The idea of buying a travel trailer came up last summer after cramming the five of us and our old bones into a three-person tent. One thing led to chats about possibly hitting the road full-time, and here we are in the middle of testing out the idea with a month-long trip down the coast.
And if you’ve been relying on our Instagram feeds to gauge our levels of contentment, you’d think we struck good times gold. And, in a way, we have. But chicken nuggets the good times come with a shit ton of stress. I don’t exactly know how to Instagram hair-pulling and tears without weirding out the internet, so smiling faces and bounding dogs on west coast beaches it is.
Our first couple days brought on a cluster of surprises that, alone, would barely register as annoying. A spitball to the head. Like, say, bad wifi delaying client meetings, an oven fan that doesn’t work, condensation forming pools in window wells, drawers and doors that won’t stay shut during travel, a broken set of plates, and mesh pockets that unglued themselves from the wall.
No bigs, right? Wrong, dear reader. Wrong. The spitballs piled up and became increasingly trickier to shrug off.
And let’s not forget our dog with car anxiety. We’ll call him “Neville.”
When your daily travel consists of a ten-minute ride to the dog park—whatevs! Less whatevs when you’re talking multiple seven-hour stretches towing over 6000 pounds through mountain passes. Regardless of our proactive measures—including anxiety meds, a compression jacket, a pheromone collar, a harness, a tether, and sedatives—Neville still manages a constant state of batshit crazy.

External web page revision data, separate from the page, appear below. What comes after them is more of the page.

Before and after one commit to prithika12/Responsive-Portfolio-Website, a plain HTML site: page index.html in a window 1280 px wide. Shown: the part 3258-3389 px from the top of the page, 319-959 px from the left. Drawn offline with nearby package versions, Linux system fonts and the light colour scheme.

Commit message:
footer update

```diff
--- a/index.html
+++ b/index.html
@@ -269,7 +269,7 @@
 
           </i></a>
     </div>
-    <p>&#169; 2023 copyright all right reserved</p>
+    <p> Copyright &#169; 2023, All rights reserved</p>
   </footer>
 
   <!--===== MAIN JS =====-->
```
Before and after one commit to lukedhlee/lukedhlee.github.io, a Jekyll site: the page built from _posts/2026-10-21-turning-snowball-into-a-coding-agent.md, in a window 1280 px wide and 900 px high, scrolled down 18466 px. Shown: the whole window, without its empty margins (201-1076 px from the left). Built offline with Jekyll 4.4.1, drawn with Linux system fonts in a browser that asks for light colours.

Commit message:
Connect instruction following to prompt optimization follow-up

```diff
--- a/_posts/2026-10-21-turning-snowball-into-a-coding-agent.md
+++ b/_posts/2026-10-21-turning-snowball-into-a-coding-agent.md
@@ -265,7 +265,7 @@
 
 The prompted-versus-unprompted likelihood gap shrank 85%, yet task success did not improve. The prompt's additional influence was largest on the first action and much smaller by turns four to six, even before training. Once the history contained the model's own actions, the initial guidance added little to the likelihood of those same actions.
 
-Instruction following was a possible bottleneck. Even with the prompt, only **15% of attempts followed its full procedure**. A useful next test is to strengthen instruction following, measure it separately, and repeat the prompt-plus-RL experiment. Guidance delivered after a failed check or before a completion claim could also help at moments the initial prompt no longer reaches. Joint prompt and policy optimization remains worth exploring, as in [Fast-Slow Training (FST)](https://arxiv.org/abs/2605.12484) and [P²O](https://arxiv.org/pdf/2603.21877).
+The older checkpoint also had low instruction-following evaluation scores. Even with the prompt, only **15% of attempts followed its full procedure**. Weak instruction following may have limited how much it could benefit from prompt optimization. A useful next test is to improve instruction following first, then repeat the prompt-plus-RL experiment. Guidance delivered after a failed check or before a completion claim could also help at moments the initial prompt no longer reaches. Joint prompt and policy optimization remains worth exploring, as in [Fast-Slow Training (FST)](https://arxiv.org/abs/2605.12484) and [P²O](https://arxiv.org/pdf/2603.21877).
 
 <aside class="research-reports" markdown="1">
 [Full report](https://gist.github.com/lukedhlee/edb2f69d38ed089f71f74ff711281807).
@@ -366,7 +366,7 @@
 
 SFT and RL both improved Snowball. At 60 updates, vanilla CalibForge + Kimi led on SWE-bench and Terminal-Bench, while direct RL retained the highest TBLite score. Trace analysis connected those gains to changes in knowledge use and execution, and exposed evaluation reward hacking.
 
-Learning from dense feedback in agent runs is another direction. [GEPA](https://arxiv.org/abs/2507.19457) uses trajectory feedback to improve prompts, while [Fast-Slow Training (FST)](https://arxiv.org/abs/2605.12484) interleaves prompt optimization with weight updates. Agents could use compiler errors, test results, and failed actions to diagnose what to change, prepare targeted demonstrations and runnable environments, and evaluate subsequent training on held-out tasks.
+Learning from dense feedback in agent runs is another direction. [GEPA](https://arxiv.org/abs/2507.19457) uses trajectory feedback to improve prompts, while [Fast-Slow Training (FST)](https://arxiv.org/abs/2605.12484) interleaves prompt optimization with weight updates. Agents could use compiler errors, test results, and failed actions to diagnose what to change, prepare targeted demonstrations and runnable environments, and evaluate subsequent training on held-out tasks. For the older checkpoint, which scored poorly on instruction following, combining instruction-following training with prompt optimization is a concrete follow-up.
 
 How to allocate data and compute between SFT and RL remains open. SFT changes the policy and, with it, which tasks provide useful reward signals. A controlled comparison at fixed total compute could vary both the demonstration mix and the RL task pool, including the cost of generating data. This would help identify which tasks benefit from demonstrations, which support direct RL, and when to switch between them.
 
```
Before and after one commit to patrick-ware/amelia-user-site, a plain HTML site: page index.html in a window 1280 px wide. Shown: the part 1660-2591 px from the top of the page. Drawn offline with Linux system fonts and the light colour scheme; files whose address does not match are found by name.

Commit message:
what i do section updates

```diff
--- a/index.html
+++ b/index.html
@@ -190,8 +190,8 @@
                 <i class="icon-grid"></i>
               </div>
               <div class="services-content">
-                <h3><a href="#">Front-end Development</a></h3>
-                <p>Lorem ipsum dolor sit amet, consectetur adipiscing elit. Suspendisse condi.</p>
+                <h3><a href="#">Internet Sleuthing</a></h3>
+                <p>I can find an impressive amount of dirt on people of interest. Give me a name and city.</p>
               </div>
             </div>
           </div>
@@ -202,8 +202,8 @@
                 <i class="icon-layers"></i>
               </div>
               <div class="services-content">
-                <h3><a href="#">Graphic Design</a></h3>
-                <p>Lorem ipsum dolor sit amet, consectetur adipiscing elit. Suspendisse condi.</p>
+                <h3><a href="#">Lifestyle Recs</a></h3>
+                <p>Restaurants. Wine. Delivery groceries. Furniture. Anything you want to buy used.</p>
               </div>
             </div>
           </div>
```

This comes in the form of pacing, whining, pigeon coos, high-pitched barks at random intervals, and spastic attempts to climb the back seat—getting himself tangled, and our daughter flustered, in the process.
But surely he settles after an hour or so? Surely he can’t manage that level of intensity the entire drive? Wrong again, dear reader. The force is strong with this one.
The upside? Neville stresses out his canine sister enough that by the time we arrive, they’re both exhausted and settle easily.
Let’s move on to day five’s sewage smell that crept in from the vicinity of our back bunks. With some collaborative nose work, we discovered its source: the AC vent above the top bunk. And why would sewage fumes leak through an AC vent, you ask? Hells if we know.
The collecting spitballs and the piles of not knowing became an un-ignorable heap in the corner of our psyches and almost sent us into a stress coma. We became so tightly wound that our daughter—whose warm childhood memories and adventure quota were the source of inspiration for all of this—was having zero fun.
We seriously considered heading back home. We crawled into bed with heavy hearts and twisted stomachs.
Sleep helped. Sleep always helps. The morning brought fresh resolve. We apologized to our kid and followed the highway south.
I can’t tell you that we RVed happily ever after. We’ve since had to learn to unclog an RV toilet, reattach a trailer brake that popped off en route (thank Moses we were only going 5 miles an hour), and get an empty black tank to actually read as empty.
Just tonight we had a whopper of a fight that ended in tears and cooling-off walks. But it was one of those fights that probably needed to happen. It dislodged some unspoken truths and made way for doing better.
So. Could we actually take this on full time? I really can’t answer that. We still have 11 tester days to go. We’ve definitely learned what works (shorter driving days and setting up Anxi-o Dog in the back seat with access to kid cuddles) and what doesn’t (many travel days in a row and too much toilet paper), but I’m not sure we have enough data to decide if this is our jam.
I do know that despite white-knuckling my way through these last 17 days, I’m happy to be trying. I’m proud of us for not sitting at home wondering. We’re out here, elbows-deep in the finding out. And that’s something.
(Thanks to Sara Wachter Boettcher for the clever title.)